→ PROVIDED RECORDS:
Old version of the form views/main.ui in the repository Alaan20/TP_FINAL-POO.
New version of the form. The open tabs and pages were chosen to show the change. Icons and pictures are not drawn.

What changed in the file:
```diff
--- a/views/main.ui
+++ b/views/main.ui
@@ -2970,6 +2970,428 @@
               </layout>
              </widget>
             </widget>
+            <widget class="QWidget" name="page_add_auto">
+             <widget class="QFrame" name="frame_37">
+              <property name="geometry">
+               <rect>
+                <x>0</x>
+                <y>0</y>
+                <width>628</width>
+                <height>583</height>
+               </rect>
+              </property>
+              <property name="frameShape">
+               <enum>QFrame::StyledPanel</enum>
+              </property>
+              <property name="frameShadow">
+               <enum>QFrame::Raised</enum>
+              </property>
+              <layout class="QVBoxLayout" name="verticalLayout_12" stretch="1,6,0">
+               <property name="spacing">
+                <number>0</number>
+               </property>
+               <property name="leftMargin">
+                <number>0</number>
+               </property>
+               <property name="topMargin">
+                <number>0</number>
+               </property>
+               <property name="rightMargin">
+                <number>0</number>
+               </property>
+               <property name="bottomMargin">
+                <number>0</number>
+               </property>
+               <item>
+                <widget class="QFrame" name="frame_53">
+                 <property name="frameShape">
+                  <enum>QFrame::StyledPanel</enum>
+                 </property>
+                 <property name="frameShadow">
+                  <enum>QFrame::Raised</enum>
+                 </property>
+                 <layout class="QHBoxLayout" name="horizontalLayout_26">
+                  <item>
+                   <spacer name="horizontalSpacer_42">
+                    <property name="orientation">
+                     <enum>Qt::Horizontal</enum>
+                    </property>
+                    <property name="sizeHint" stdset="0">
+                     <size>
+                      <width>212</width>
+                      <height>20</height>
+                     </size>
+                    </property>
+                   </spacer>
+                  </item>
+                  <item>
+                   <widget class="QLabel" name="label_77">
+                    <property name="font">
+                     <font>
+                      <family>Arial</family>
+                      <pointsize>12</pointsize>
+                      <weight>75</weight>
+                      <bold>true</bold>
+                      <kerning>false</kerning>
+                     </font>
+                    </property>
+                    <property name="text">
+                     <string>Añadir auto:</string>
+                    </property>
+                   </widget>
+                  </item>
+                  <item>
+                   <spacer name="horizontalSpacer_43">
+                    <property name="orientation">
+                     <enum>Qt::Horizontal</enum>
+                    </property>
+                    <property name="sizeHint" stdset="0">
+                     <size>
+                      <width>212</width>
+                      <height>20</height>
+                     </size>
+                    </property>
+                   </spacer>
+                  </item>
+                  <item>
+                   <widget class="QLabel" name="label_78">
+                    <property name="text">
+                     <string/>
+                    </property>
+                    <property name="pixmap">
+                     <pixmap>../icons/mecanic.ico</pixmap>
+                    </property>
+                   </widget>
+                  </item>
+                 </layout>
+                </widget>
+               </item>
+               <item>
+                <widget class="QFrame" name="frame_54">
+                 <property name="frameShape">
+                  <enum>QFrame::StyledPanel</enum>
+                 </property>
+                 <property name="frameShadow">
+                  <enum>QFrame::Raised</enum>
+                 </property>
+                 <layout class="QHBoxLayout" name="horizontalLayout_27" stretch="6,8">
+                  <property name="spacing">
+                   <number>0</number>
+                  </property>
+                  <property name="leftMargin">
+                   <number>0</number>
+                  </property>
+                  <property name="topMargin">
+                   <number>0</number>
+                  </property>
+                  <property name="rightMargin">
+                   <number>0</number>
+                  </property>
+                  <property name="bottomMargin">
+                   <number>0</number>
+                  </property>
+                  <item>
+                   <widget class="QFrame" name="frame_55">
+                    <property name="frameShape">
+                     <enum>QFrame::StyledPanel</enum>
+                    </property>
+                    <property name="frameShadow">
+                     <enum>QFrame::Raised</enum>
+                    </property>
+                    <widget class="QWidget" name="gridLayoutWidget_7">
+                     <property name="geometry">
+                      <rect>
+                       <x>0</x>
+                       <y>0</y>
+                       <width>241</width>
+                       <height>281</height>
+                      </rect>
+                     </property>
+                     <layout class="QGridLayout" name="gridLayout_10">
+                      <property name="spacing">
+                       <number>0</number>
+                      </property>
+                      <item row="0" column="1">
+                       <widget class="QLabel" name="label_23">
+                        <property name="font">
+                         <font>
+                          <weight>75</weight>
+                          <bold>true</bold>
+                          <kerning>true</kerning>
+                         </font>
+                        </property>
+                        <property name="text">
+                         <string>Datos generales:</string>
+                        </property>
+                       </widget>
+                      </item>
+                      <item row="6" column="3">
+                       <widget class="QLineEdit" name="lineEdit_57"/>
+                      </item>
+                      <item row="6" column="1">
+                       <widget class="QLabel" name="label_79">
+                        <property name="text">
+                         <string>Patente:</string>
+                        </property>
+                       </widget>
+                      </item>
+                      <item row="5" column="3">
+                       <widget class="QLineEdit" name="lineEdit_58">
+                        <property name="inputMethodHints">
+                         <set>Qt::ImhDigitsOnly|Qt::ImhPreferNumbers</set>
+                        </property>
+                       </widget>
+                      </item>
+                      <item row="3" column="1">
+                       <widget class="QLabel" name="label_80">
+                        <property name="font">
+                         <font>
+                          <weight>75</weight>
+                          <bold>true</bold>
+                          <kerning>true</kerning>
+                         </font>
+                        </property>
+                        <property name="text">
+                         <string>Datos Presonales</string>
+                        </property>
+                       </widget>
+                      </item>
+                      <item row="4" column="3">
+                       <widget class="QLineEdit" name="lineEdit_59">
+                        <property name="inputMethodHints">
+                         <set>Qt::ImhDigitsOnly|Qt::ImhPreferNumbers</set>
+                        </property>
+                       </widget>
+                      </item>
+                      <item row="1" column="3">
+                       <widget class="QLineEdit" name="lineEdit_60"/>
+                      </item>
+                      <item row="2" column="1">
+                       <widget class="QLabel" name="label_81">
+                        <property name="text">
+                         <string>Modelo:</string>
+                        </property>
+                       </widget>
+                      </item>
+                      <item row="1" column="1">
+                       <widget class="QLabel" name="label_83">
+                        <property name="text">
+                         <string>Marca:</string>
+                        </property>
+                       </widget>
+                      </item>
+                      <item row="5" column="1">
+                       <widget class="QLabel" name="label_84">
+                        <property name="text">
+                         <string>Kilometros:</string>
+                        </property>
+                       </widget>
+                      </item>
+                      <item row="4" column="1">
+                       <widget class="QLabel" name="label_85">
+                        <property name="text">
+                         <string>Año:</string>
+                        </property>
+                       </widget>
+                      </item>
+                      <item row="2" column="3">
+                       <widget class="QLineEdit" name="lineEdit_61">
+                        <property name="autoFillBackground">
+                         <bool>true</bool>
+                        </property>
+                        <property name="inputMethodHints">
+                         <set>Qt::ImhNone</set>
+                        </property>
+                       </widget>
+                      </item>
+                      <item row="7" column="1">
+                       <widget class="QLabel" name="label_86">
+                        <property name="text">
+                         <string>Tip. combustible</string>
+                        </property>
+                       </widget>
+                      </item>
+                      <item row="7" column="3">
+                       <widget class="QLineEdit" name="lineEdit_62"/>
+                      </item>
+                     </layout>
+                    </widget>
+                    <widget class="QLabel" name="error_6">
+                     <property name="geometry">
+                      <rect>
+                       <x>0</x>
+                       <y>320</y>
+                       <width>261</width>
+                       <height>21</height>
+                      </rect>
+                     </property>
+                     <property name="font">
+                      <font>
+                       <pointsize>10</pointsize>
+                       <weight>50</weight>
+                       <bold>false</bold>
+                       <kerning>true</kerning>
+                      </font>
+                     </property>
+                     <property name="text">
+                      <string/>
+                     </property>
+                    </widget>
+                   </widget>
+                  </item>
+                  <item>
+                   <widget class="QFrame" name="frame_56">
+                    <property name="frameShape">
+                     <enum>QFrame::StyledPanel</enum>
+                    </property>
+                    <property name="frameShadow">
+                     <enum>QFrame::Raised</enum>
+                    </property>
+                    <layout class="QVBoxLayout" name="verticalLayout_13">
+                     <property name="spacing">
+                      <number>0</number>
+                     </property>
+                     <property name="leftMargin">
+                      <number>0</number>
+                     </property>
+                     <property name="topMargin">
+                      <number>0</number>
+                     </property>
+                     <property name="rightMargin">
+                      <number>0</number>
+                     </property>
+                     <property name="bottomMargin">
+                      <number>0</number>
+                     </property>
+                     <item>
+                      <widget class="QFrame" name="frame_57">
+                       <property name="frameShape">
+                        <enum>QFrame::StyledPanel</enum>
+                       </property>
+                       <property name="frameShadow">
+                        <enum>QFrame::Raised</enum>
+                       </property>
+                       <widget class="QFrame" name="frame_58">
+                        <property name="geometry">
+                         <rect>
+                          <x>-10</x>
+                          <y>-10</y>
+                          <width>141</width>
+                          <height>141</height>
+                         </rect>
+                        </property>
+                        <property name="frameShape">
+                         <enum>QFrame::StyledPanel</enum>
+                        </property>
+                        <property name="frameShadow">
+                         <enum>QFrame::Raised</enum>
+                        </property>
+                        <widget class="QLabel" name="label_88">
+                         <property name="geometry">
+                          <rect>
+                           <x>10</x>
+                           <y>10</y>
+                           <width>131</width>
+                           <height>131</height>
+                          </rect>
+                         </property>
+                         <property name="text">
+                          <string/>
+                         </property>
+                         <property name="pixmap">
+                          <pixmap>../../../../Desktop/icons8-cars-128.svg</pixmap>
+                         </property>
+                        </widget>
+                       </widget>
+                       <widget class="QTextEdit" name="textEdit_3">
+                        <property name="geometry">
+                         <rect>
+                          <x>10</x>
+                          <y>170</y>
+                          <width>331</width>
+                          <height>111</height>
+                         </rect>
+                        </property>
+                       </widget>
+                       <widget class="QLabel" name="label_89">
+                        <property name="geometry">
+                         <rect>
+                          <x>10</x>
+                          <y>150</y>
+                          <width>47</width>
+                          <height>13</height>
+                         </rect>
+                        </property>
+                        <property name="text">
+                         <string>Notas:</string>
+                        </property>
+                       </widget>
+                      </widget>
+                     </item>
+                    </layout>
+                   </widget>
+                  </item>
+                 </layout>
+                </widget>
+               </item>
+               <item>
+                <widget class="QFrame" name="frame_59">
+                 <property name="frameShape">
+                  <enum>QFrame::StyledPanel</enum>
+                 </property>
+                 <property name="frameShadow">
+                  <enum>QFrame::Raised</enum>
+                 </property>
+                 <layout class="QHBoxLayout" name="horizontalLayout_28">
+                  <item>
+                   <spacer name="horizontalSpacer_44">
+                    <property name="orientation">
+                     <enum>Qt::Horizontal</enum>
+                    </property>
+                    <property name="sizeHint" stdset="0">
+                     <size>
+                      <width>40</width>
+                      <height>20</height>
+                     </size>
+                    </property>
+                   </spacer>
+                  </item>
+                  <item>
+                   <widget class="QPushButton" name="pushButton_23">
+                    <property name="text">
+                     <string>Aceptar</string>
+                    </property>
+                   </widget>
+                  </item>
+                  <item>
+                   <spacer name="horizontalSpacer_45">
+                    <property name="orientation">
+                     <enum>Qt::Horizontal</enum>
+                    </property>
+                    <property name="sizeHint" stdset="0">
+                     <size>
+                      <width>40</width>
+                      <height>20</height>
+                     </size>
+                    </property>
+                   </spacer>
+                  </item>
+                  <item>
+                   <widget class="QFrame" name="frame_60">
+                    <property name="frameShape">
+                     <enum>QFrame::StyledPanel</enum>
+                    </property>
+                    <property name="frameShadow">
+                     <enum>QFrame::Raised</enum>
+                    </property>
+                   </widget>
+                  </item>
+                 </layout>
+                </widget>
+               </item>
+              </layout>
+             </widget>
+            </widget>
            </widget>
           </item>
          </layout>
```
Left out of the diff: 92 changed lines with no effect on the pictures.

→ TASK BRIEF:
Go through the entries above and copy every line containing "width".

→ RESULT BELOW:
+                <width>628</width>
+                      <width>212</width>
+                      <width>212</width>
+                       <width>241</width>
+                       <width>261</width>
+                          <width>141</width>
+                           <width>131</width>
+                          <width>331</width>
+                          <width>47</width>
+                      <width>40</width>
+                      <width>40</width>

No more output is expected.